You stroll into work, coffee in hand, and you’re feeling great today. Your first patient is being escorted to her room. She’s young, maybe in her early 30s, walking without difficulty, chatting with the person showing her the room. You think to yourself, why is she here? You sign into the computer and you see the chief complaint: elevated blood pressure. But she’s so young you say to yourself. You wait for the nurse to load the blood pressure in the computer and take a sip of your coffee. It loads: 162/98.  You ask if the patient has any other symptoms. The nurse says no and lets you know that the patient has no past medical history. You smile to yourself thinking easy discharge! You take another sip of coffee (well deserved).

Thyroid Emergencies… in a RUSH

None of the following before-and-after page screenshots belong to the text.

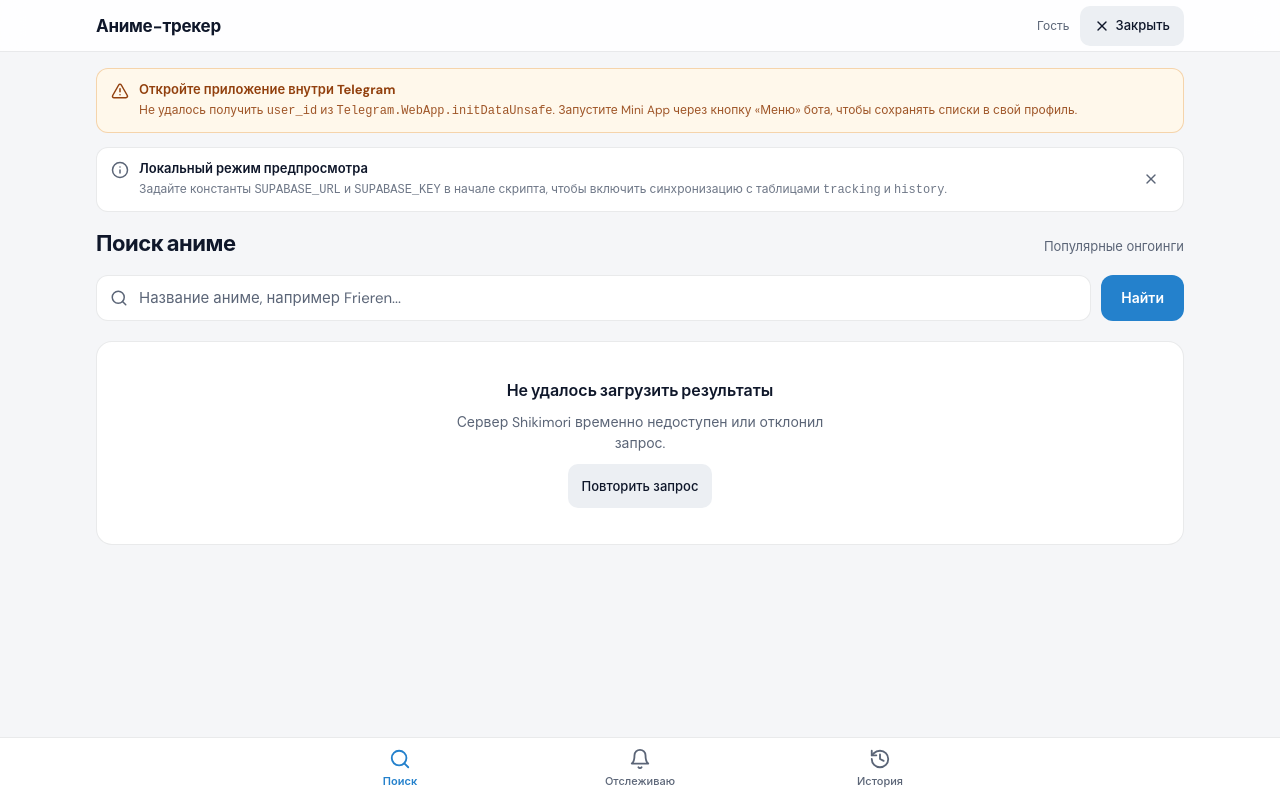
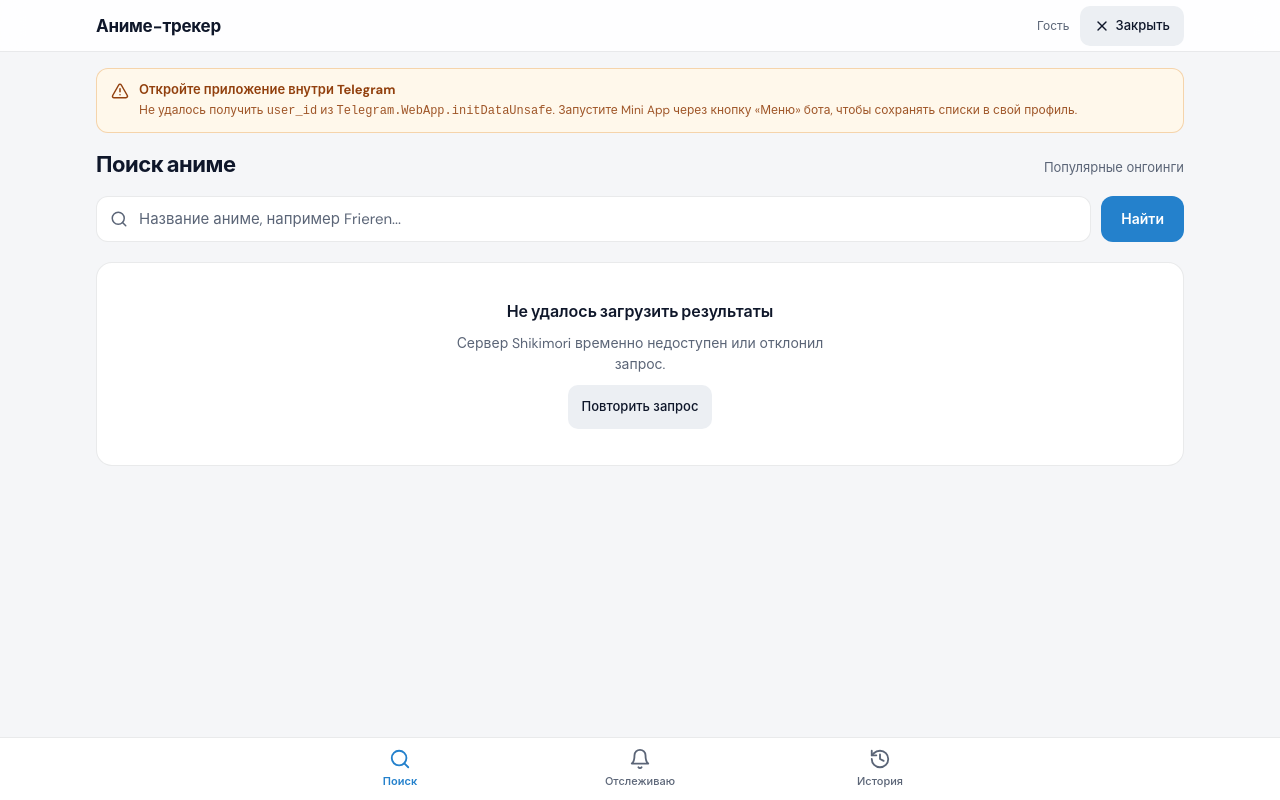
Before and after one commit to matvejgorgun811-pixel/anime-miniapp, a plain HTML site: page index.html in a window 1280 px wide. Drawn offline with nearby package versions, Linux system fonts and the light colour scheme; no server answers.

Commit message:
Update index.html

```diff
--- a/index.html
+++ b/index.html
@@ -1393,8 +1393,8 @@
       //   history: id, user_id, anime_id, anime_title, poster_url,
       //     episodes_watched, episodes_total, score, note, completed_at
       // =========================================================================
-      const SUPABASE_URL = 'https://YOUR_PROJECT_ID.supabase.co';
-      const SUPABASE_KEY = 'YOUR_SUPABASE_ANON_KEY';
+      const SUPABASE_URL = 'https://ztdddyjdzrjybwwjmksv.supabase.co';
+      const SUPABASE_KEY = 'sb_publishable_mM0RHaRg5JzcLCdBRFWTeg_rerDn153';
 
       const SHIKIMORI_API_BASE = 'https://shikimori.io'; // Официальный домен Shikimori API (shikimori.one/api/* делает 308 редирект на shikimori.io)
       const SHIKIMORI_MIRROR_BASE = 'https://shikimori.io';
```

Thyroid emergencies are an interesting class of disorders. They’re rare, but are an acute, life-threatening group of syndromes. This is in contrast to the vast majority of thyroid cases that often present with minor symptoms (or found on routine labs), only requiring outpatient treatment and medications. Thyroid emergencies are the extreme versions of these thyroid disorders.  They fall into two categories:  “too low” of thyroid hormone (myxedema coma) and “too high” of thyroid hormone (thyroid storm). The post starts with some background anatomy and physiology, and then dives into each disorder separately. Also briefly discusses Levothyroxine overdose.